LISTED ENTRIES:
<<<<
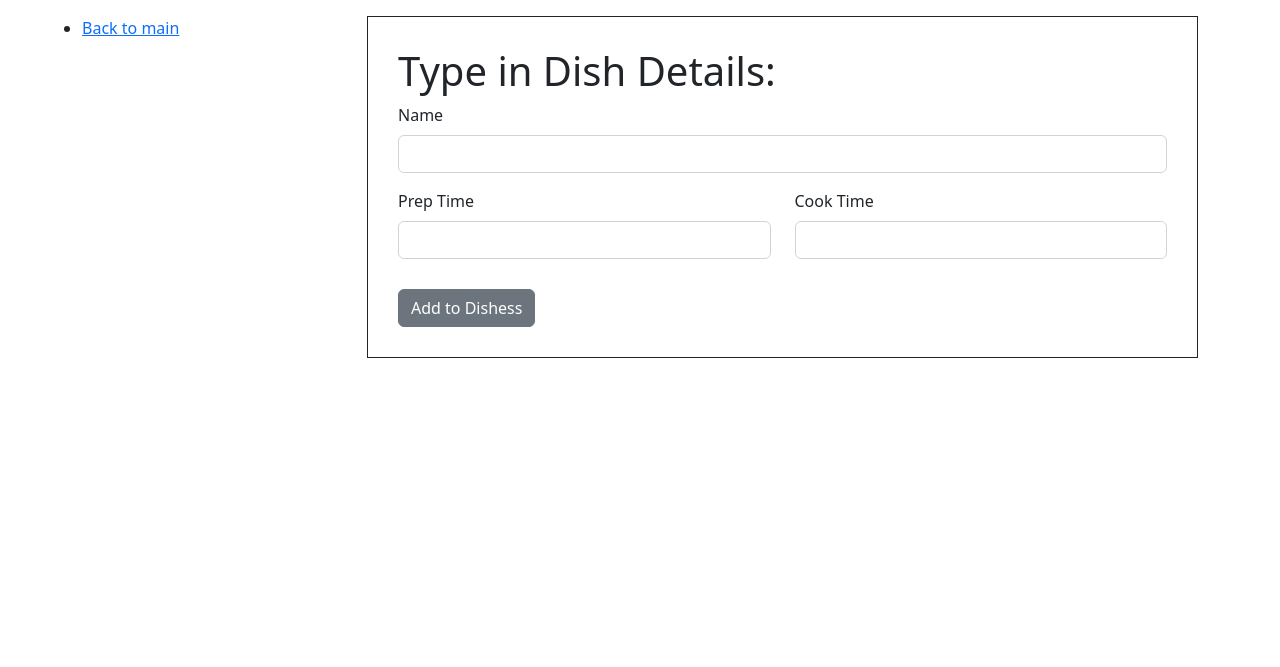
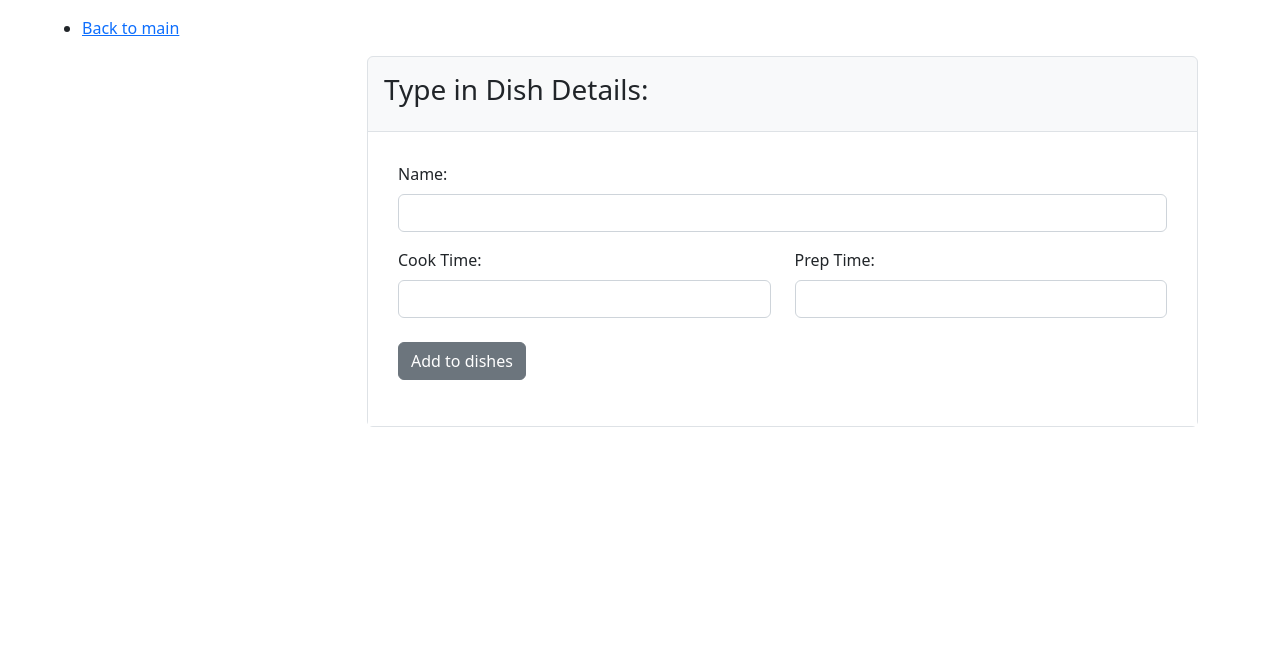
Before and after one commit to gabi-abn/MSYS, a Django app: template tapasapp/templates/tapasapp/add_menu.html in a window 1280 px wide. Shown: the part 56-723 px from the top of the page. Run offline with Django 3.2, Linux system fonts and the light colour scheme; the template is opened without the code that fills it, so the values that code supplies are empty; some libraries are stand-ins or nearby versions.

Commit message:
Update add_menu.html

```diff
--- a/tapasapp/templates/tapasapp/add_menu.html
+++ b/tapasapp/templates/tapasapp/add_menu.html
@@ -6,29 +6,34 @@
 {% endblock %}
 
 {% block content %}
-<div class = "border border-dark">
-    <div style="margin-top: 30px; margin-left: 30px; margin-right: 30px; margin-bottom: 30px;">
-    <h1> Type in Dish Details: </h1>
-    <form>
-        <div class = "mb-3">
-            <label for = "dish_name" class = "form-label"> Name </label>
-            <input type = "text" class = "form-control" id = "dish_name" name = "dish_name" style="margin-right: 10px";>
-        </div>
+<div class="border rounded bg-light" style="max-width:900px; margin:auto; margin-top:40px;">
 
-        <div class = "row">
-            <div class = "col">
-                <label for = "prep_time" class = "form-label"> Prep Time </label>
-                <input type = "text" class = "form-control" id = "prep_time" name = "prep_time">
+    <div class="border-bottom p-3">
+        <h3>Type in Dish Details:</h3>
+    </div>
+
+    <div class="bg-white" style="padding:30px;">
+        <form>
+            <div class="mb-3">
+                <label for="dish_name" class="form-label">Name:</label>
+                <input type="text" class="form-control" id="dish_name" name="dish_name">
             </div>
-            <div class = "col">
-                <label for = "cook_time" class = "form-label"> Cook Time </label>
-                <input type = "text" class = "form-control" id = "cook_time" name = "cook_time">
+
+            <div class="row">
+                <div class="col">
+                    <label for="cook_time" class="form-label">Cook Time:</label>
+                    <input type="text" class="form-control" id="cook_time" name="cook_time">
+                </div>
+
+                <div class="col">
+                    <label for="prep_time" class="form-label">Prep Time:</label>
+                    <input type="text" class="form-control" id="prep_time" name="prep_time">
+                </div>
             </div>
-        </div>
-        <div>
-            <button class="btn btn-secondary t-3" style="margin-top: 30px;">Add to Dishess</button>
-        </div>
-    </form>
+
+            <button class="btn btn-secondary mt-4">Add to dishes</button>
+        </form>
     </div>
+
 </div>
 {% endblock %}
```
>>>>
TASK REQUIREMENTS:
A single number, please: the count of lines above that contain the string "tapasapp".

RESPONSE BOX:
3